You can email that with a photograph to us, to firstname.lastname@example.org or you can post it to ‘Obituaries’, Connacht Tribune, 21 Liosban Business Park – and please enclose a contact number in case we have any queries.
We sympathise with anyone who has lost a loved one at this awful time, particularly given that so many people were unable to mourn with them and their family in person – and we hope that this will help in some small way to show those family members that we are all united in grief, even from a distance.
This is an additional feature we are providing alongside our long-established weekly Family Notices section where loved ones are remembered immediately by Months Mind Notices and annual anniversary remembrances. You can contact our team for further details at email@example.com
Alison’s Euro Award for Covid information project
The Galway-established online course providing information about coronavirus in more than 70 languages – reaching over 350,000 people worldwide – is among 23 projects from the EU and the UK recognised for their outstanding contribution to fighting COVID-19 and its disastrous consequences.
The European Economic and Social Committee has awarded the Civil Solidarity Prize to the Irish learning platform Alison – founded by social entrepreneur Mike Feerick and based in Loughrea – for its free online course which was developed and published at the very start of the pandemic to educate as many people as possible about the virus, its spread and its effects.
The EESC, an advisory body representing Europe’s civil society at the EU level, selected the learning platform Alison as the best Irish candidate for the Prize, saying that its project “Coronavirus: What you need to know” stood out as a shining example of solidarity and civic responsibility during the COVID-19 crisis.
The online course was launched in February 2020 when the knowledge about the virus was still very scarce and the governments were still struggling with how to respond to the looming crisis.
With its training programme, based on WHO and CDC guidelines and continuously updated to include the latest information, the Irish platform has given people free access to potentially life-saving knowledge.
Translated in less than four months into more than 70 languages, with the help of 5,000 volunteers many of whom were immigrants, it had been completed by approximately 350,000 people as of September 2020. Some 100,000 people signed up for it in a single day.
See full story in this week’s Connacht Tribune, on sale in shops now – or you can download our digital edition from www/connachttribune.ie
Covid a whole different ball game for Galway camogie nurse
Galway camogie star Emma Helebert doesn’t shy away from a question about Covid-19 anti-vaxxers and their online conspiracy theories.
“Personally, since this pandemic has hit, I’m allergic to social media over the whole thing,” she says.
A midwife at University Hospital Galway, the 2019 All-Ireland winner agrees that vaccines involve personal choice.
But that choice should be informed by trusted sources of information, such as the HSE or NHS websites – and not random often nefarious and anonymous contributors on social media.
“There are more reliable sources of information than turning to places like Facebook or whatever online forums are talking about it,” she says.
“What’s scaring people more than the actual thought of the vaccines is these opinions that are being forced down people’s throats and they’re seeing it every time they go on Facebook and scrolling on social media.
“My only advice to people who are scared is to do your own research.

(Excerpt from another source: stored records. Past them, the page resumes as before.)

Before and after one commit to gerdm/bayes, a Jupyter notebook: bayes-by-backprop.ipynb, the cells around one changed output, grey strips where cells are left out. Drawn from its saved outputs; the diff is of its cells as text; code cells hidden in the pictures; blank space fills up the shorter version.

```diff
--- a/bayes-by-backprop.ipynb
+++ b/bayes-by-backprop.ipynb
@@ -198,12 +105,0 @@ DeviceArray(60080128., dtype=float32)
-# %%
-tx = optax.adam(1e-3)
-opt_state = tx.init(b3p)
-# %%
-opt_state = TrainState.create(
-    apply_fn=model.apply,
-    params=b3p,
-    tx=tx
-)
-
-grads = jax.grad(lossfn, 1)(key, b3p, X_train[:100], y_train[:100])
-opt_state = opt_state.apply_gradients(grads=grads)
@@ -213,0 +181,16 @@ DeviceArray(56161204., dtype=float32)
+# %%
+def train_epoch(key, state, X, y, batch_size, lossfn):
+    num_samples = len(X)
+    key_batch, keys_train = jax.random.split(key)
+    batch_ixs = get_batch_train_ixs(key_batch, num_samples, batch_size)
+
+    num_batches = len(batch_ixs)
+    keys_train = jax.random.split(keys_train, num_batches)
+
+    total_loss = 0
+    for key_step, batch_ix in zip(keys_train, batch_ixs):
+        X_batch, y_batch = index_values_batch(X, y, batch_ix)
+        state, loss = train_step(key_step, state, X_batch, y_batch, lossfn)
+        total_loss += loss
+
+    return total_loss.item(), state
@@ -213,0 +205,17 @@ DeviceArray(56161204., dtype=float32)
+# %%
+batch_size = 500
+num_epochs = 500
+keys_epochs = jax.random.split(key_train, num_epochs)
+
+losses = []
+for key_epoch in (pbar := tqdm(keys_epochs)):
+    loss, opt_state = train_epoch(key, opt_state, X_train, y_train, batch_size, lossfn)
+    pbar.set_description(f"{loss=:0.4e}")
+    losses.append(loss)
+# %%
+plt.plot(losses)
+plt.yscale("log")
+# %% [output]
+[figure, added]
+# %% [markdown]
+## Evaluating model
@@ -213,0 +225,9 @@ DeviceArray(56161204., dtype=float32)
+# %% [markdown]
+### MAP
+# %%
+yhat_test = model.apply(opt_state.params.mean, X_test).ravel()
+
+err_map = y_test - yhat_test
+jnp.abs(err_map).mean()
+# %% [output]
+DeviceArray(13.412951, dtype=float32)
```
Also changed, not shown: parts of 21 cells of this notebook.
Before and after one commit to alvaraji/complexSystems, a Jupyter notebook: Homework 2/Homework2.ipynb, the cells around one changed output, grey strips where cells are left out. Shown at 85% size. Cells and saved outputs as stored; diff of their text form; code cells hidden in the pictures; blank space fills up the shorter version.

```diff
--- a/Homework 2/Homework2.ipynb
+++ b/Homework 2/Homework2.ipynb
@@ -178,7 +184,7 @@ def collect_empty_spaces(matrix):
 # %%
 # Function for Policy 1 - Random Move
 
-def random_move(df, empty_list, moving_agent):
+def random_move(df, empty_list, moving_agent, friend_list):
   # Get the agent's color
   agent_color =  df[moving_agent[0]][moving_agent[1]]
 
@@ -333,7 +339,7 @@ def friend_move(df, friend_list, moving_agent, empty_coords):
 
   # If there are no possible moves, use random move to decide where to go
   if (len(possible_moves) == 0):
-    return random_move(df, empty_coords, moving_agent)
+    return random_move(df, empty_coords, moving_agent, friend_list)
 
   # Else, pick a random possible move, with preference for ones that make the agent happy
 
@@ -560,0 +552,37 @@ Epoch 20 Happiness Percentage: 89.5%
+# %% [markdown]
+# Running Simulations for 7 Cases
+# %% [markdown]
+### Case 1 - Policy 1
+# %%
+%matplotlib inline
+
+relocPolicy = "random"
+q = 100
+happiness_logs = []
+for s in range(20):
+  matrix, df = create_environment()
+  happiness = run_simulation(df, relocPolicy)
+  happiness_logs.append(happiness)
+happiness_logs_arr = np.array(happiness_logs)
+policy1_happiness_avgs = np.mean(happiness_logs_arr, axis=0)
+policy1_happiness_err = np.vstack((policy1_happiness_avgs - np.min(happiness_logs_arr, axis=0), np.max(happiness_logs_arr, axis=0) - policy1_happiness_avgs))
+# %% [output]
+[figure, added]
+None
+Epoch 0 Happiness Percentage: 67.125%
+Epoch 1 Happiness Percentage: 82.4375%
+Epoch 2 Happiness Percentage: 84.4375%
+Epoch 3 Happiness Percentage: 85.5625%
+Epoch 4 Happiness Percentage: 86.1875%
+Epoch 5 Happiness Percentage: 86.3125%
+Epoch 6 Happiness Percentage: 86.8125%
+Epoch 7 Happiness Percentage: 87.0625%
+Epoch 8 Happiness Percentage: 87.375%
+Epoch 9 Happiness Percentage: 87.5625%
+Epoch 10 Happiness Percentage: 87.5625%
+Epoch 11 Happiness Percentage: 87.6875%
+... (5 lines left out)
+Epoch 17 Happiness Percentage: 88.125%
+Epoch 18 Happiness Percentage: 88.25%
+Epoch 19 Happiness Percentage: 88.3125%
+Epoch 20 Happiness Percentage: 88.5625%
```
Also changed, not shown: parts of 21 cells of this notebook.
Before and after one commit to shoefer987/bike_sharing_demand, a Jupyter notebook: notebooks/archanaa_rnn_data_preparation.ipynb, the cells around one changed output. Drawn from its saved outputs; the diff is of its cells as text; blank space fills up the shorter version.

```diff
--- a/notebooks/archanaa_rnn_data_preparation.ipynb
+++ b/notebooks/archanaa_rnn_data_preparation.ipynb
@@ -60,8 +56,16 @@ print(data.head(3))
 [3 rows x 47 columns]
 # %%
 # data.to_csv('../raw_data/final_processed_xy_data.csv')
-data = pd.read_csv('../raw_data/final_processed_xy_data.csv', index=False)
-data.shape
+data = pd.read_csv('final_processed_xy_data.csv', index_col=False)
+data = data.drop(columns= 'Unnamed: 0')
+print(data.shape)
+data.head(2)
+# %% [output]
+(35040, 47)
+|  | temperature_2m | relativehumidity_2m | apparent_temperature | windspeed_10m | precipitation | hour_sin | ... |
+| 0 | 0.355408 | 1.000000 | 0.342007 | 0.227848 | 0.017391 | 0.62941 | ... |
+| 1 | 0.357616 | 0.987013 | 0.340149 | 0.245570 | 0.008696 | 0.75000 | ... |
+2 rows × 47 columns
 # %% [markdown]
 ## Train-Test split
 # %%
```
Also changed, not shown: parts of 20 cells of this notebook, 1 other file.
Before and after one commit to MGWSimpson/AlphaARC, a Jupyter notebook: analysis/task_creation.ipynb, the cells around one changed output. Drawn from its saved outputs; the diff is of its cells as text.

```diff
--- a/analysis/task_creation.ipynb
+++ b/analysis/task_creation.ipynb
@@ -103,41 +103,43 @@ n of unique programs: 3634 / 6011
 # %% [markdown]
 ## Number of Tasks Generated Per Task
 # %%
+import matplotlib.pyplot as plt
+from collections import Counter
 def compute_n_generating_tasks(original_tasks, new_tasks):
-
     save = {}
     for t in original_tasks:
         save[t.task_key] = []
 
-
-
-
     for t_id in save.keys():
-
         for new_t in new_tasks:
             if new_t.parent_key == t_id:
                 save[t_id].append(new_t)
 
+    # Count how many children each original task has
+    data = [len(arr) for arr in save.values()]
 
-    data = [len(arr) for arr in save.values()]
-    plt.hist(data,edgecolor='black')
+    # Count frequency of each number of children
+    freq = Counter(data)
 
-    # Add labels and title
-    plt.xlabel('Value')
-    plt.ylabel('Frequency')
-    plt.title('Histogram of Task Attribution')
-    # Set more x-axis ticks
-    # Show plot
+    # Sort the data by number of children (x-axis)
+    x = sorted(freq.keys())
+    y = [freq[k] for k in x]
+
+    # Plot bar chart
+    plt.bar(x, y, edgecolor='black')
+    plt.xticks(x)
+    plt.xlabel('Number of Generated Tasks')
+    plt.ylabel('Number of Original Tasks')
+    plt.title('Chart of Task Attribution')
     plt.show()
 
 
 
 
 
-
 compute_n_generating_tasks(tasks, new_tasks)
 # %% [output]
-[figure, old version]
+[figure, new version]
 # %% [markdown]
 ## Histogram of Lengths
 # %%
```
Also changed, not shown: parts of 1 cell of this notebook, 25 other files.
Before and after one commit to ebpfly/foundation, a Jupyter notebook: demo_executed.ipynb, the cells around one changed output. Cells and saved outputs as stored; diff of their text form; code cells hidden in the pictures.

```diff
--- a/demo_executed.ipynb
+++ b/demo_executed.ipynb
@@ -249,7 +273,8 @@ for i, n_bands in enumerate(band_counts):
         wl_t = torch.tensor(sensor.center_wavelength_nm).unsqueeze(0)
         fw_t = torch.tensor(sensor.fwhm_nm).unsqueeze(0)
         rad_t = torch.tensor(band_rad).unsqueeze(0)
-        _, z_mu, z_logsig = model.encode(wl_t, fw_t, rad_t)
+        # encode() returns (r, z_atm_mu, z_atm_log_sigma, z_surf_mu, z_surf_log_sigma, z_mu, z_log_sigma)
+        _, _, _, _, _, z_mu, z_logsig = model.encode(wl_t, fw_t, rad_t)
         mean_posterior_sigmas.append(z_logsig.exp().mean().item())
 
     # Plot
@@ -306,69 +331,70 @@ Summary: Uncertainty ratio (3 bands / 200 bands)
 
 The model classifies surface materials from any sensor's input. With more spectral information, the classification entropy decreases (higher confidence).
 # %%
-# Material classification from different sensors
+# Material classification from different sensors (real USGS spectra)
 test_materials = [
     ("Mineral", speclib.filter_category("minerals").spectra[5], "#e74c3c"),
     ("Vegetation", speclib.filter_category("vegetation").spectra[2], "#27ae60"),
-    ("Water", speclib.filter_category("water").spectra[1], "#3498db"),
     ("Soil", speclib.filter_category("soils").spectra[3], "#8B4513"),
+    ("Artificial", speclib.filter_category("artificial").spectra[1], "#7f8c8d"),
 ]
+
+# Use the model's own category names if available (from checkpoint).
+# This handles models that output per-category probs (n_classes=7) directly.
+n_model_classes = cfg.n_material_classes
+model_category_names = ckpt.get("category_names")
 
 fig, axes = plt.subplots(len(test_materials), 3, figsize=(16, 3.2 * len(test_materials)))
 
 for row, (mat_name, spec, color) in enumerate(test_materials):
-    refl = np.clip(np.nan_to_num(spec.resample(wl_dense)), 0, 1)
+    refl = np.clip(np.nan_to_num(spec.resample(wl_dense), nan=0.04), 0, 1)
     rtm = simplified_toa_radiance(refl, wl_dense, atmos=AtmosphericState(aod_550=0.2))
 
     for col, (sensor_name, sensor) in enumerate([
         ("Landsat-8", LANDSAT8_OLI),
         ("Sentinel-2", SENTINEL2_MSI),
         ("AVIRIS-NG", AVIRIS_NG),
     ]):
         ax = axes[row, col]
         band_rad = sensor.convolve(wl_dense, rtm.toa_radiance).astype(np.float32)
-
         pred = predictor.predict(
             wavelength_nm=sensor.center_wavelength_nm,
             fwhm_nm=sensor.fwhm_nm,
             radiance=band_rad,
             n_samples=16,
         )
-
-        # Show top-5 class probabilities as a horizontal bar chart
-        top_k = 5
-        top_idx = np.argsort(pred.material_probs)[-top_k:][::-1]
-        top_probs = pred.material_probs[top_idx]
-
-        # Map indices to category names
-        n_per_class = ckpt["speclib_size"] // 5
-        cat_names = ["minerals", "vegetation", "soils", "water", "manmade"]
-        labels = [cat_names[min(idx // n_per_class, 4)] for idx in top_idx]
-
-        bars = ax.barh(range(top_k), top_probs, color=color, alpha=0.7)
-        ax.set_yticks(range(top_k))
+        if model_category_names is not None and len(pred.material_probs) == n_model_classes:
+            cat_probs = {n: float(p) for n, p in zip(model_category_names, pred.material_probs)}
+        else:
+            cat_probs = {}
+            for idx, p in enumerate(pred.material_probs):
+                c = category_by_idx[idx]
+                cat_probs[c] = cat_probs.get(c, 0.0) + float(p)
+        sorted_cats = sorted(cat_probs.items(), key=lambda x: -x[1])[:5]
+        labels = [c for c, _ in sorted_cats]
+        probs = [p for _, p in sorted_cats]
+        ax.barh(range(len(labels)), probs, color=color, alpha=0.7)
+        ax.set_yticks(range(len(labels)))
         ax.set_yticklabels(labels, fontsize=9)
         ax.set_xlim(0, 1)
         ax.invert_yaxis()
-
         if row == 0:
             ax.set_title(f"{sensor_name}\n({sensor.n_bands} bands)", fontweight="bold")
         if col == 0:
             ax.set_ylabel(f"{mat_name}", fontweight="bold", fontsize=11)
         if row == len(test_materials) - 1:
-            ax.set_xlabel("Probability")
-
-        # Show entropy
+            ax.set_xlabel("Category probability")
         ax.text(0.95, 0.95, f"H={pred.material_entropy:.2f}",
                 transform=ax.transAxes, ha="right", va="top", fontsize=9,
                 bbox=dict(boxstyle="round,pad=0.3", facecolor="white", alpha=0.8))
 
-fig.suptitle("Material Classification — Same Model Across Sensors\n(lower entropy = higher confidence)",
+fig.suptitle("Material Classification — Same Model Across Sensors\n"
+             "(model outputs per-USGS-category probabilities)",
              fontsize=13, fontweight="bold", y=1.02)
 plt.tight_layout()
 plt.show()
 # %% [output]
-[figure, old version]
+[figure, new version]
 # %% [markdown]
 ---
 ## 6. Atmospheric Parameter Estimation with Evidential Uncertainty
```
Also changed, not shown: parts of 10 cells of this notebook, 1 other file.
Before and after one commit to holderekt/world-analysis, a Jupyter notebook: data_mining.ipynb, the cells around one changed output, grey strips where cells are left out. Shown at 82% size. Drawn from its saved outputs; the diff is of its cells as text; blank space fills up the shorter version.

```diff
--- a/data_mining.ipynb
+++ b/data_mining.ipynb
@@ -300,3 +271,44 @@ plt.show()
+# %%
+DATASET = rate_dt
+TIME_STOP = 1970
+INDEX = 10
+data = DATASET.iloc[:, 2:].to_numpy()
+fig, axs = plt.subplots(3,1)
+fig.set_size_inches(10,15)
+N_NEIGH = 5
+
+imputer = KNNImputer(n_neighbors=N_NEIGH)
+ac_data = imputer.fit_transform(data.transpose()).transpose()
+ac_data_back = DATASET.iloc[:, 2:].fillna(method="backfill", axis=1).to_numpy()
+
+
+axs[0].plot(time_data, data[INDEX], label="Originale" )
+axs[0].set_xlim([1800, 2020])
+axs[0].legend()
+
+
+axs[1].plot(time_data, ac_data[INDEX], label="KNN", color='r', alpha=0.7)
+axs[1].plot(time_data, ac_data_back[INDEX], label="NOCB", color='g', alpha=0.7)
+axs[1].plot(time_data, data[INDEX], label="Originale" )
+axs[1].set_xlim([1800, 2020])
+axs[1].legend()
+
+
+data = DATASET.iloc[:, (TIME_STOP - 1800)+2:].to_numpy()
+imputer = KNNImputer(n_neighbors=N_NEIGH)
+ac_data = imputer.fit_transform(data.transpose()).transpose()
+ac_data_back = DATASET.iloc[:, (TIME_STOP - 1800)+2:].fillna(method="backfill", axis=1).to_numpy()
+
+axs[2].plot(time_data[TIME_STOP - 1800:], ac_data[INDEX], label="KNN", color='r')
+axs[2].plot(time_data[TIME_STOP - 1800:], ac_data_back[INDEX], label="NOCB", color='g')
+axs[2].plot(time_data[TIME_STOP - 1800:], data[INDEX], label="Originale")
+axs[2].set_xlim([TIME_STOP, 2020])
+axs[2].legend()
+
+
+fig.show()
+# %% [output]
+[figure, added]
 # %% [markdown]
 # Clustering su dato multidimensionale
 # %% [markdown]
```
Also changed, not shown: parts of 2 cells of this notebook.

Go to the reliable sources of information and don’t believe what you see on Facebook.
“Unfortunately, there are people out there who create pages that are full of negativity or full of lies. It only takes one scary thought or piece of information you’ve heard to cling to you that’ll make you not want to get it,” she adds.
Read the full interview with Emma Helebert in this week’s Connacht Tribune, on sale in shops now – or you can download our digital edition from www.connachttribune.ie